━━━━━ Data provided

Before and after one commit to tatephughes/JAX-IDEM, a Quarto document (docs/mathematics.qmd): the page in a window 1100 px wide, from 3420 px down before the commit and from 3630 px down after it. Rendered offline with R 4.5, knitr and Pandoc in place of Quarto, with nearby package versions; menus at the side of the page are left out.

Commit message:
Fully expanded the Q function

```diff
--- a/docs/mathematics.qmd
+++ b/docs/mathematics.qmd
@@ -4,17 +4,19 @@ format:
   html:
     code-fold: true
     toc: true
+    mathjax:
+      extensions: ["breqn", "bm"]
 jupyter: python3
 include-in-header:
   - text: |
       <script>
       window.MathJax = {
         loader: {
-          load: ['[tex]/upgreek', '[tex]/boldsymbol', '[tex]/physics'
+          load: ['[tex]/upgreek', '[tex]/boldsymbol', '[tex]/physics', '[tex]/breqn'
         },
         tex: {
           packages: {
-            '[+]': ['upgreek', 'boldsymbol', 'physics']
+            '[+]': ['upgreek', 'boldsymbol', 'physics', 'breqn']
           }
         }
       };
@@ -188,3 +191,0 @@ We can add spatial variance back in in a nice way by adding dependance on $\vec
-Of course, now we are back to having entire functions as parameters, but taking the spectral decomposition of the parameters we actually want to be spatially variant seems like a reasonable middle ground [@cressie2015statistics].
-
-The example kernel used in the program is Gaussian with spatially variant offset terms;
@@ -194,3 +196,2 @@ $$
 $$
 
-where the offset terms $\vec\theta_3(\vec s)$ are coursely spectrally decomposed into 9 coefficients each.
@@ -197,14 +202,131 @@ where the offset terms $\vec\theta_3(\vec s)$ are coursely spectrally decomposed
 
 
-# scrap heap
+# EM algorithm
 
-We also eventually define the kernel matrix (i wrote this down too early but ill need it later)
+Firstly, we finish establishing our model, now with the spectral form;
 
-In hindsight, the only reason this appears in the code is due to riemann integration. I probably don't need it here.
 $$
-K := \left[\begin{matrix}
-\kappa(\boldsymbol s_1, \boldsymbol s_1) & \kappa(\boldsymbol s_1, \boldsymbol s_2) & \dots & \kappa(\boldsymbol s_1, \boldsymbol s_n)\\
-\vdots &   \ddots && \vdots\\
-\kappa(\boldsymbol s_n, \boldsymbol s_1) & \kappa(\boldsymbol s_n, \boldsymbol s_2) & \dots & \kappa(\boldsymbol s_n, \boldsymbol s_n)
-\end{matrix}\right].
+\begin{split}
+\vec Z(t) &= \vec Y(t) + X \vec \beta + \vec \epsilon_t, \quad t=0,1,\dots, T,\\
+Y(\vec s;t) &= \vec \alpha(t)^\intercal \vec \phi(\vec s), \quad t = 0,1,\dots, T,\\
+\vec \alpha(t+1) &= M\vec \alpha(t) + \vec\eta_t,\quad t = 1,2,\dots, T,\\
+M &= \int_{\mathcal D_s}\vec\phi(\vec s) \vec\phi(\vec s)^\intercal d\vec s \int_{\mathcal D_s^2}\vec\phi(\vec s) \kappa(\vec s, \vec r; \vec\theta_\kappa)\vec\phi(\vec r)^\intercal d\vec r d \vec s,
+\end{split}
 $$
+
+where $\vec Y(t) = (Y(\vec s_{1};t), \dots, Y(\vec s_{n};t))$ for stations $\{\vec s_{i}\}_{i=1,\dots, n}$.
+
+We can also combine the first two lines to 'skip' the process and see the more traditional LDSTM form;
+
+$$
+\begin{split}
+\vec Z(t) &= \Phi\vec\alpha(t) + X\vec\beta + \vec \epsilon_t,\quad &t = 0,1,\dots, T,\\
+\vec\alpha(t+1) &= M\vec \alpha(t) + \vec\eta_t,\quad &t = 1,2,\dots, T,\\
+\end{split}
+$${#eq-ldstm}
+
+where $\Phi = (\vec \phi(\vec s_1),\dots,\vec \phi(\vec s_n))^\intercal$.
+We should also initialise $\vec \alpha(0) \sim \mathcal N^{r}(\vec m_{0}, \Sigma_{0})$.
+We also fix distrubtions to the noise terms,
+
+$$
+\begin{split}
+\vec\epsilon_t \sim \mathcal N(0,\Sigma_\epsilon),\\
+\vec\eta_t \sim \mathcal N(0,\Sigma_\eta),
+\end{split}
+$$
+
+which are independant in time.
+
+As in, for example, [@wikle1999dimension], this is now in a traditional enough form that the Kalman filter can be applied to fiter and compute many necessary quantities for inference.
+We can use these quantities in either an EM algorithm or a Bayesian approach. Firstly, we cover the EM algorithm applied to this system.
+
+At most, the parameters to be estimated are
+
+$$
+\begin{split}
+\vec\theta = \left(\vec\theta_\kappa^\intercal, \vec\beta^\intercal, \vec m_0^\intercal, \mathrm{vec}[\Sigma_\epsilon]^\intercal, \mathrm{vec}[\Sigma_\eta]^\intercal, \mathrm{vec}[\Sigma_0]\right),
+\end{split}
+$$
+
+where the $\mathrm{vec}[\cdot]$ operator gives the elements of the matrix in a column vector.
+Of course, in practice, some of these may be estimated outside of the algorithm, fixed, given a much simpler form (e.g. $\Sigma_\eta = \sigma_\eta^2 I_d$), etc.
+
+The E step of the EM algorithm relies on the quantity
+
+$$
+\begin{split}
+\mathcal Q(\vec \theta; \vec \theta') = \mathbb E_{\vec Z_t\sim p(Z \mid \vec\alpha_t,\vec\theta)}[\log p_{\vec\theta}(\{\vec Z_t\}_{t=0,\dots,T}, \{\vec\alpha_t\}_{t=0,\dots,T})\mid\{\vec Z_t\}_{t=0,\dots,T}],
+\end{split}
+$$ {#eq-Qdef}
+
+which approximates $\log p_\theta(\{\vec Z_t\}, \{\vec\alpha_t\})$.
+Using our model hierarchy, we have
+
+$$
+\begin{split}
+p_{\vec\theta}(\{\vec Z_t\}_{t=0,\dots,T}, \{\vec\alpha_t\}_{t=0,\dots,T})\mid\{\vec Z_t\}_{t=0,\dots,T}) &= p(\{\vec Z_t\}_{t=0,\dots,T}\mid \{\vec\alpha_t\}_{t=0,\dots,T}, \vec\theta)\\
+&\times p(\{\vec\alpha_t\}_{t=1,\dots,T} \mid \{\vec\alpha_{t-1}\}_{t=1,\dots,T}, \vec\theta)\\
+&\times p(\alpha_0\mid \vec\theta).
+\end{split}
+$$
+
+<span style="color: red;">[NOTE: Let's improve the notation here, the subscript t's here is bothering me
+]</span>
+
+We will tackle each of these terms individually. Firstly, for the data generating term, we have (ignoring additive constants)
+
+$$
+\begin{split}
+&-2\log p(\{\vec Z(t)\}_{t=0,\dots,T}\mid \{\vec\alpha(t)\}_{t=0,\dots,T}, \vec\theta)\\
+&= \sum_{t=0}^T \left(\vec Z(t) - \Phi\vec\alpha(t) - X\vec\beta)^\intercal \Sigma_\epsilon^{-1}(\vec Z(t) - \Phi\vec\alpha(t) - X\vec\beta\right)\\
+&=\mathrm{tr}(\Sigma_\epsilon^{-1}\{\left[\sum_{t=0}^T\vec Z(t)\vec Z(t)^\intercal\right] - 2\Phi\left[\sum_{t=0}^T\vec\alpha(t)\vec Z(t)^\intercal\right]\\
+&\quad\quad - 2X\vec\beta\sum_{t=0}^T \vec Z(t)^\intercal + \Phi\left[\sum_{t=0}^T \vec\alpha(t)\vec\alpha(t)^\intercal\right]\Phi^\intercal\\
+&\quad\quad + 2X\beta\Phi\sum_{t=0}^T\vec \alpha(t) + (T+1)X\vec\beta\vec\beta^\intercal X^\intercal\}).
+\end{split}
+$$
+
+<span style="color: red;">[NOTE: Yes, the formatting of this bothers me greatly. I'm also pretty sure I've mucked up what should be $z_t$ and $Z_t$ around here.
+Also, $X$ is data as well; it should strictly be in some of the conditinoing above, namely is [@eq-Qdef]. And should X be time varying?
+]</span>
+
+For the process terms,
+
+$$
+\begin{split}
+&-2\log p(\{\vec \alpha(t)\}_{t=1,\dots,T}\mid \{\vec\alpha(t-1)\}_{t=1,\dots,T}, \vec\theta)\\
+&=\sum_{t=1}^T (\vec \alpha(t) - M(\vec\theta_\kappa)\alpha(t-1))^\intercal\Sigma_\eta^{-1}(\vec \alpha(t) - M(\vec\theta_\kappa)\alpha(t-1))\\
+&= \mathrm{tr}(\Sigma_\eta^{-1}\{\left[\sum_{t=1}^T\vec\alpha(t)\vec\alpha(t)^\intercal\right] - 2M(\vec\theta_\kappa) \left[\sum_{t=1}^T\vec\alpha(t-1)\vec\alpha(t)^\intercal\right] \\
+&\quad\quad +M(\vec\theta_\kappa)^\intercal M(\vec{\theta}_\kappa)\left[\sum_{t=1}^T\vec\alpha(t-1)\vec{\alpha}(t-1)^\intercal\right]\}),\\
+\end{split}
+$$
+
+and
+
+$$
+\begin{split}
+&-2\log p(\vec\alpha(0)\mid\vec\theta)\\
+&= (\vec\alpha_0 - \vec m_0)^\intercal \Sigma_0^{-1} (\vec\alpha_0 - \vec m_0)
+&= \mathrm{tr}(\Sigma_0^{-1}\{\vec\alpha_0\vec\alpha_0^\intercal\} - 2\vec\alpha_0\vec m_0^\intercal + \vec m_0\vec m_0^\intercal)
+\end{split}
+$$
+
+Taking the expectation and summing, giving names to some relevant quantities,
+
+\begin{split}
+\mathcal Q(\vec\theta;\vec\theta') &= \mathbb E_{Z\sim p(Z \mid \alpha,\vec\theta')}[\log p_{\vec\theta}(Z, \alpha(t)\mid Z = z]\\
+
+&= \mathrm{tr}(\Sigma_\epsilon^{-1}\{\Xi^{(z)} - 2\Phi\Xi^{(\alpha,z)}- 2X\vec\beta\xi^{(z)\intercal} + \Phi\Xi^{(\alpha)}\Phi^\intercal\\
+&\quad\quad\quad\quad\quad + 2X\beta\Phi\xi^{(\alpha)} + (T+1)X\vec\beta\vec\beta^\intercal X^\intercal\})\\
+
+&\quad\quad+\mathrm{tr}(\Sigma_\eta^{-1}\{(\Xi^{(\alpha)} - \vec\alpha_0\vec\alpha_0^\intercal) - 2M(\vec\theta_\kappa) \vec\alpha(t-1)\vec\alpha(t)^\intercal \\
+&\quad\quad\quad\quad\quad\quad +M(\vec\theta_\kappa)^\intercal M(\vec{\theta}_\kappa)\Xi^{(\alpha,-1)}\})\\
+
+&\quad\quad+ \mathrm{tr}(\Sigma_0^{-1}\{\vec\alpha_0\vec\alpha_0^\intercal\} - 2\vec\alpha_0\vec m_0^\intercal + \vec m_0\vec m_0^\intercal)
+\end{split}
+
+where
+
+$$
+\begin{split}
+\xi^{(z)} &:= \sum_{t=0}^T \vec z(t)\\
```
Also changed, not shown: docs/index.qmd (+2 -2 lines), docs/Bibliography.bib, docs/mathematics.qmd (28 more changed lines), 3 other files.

━━━━━━━━━━

→ Instructions to follow
Give the number of lines containing "Firstly" in the entries, and no other text.

→ Response for this exercise
3